**** Data shown ****
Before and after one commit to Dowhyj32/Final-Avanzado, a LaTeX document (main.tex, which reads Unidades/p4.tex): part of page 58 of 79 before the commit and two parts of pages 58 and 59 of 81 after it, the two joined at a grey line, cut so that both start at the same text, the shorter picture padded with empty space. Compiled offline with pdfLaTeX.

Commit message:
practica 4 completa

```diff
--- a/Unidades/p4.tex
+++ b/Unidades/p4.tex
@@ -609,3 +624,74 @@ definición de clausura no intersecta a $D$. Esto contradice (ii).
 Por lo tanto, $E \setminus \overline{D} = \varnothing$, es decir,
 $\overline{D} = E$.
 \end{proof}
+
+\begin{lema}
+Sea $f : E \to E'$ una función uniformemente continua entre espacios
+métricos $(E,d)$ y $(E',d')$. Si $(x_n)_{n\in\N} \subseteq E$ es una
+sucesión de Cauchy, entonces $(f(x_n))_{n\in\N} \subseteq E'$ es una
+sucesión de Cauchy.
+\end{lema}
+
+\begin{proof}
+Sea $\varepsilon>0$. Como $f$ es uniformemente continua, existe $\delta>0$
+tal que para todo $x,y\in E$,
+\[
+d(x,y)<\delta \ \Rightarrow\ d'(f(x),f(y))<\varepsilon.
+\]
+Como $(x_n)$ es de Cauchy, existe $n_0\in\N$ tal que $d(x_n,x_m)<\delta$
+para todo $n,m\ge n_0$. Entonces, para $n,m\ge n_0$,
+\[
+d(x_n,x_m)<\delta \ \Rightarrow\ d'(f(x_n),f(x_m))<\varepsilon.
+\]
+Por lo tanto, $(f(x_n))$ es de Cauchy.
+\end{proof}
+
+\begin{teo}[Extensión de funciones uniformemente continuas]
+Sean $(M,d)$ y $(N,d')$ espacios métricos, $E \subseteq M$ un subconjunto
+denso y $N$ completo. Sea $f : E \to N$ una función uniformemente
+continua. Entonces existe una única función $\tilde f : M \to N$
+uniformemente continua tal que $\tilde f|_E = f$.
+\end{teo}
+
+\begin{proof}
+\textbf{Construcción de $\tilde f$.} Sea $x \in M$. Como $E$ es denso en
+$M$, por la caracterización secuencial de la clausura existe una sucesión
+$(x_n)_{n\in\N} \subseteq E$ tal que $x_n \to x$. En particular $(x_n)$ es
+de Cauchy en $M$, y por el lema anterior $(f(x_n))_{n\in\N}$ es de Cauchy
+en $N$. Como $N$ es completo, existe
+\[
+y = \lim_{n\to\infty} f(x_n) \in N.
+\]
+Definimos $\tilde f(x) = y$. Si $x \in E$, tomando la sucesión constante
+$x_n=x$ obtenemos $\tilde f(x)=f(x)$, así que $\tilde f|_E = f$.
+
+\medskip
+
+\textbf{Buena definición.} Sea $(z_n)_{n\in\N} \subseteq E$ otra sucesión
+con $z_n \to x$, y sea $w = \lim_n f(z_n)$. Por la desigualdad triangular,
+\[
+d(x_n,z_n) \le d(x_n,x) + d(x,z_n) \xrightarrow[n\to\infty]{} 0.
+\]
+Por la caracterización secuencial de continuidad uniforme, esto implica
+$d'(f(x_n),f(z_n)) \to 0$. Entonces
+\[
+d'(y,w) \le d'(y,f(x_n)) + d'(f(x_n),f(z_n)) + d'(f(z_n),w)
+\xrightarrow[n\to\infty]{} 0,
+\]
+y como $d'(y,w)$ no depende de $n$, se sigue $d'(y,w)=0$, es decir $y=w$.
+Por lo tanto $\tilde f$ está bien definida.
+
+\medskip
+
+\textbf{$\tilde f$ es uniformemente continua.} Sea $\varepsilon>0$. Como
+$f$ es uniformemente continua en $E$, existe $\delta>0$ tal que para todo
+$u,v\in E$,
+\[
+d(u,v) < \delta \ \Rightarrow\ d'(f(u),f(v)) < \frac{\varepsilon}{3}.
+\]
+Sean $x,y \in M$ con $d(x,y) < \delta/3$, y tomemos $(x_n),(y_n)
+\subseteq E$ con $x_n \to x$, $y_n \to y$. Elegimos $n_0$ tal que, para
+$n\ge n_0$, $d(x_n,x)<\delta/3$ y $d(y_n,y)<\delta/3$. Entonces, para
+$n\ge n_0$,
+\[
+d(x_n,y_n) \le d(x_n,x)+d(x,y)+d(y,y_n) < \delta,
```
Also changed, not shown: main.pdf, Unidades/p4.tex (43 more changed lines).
****
**** Data shown ****
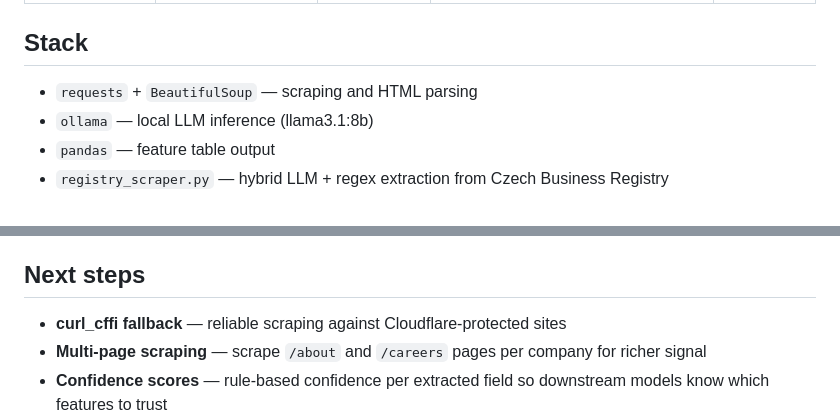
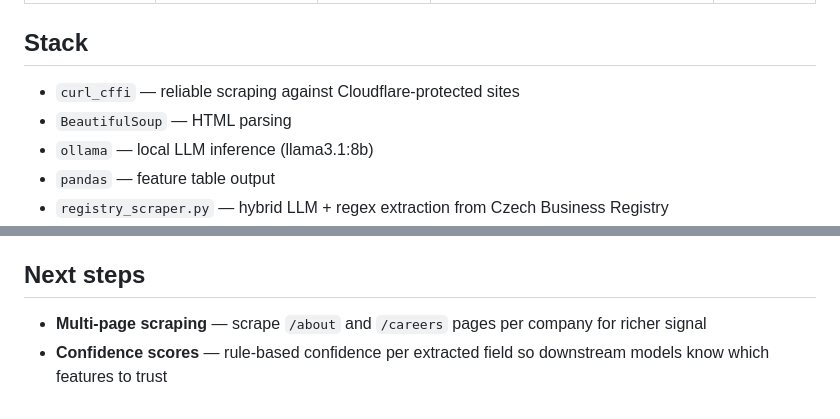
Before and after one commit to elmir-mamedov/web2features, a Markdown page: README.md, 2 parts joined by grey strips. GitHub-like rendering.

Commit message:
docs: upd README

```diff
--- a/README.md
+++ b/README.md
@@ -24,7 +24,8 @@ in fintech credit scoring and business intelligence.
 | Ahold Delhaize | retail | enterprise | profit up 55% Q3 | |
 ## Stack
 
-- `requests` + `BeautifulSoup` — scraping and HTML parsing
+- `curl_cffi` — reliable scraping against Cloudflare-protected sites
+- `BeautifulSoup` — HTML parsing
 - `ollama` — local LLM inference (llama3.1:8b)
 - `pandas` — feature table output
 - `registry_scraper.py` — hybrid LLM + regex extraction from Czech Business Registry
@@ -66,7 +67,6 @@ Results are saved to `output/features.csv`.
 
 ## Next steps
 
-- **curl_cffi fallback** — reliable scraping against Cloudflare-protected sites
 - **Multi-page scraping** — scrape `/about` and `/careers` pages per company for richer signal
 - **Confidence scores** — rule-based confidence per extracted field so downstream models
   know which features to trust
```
****
Count the lines of the data that hold the string "page". The answer should be that number alone.

**Answer to the problem:** 3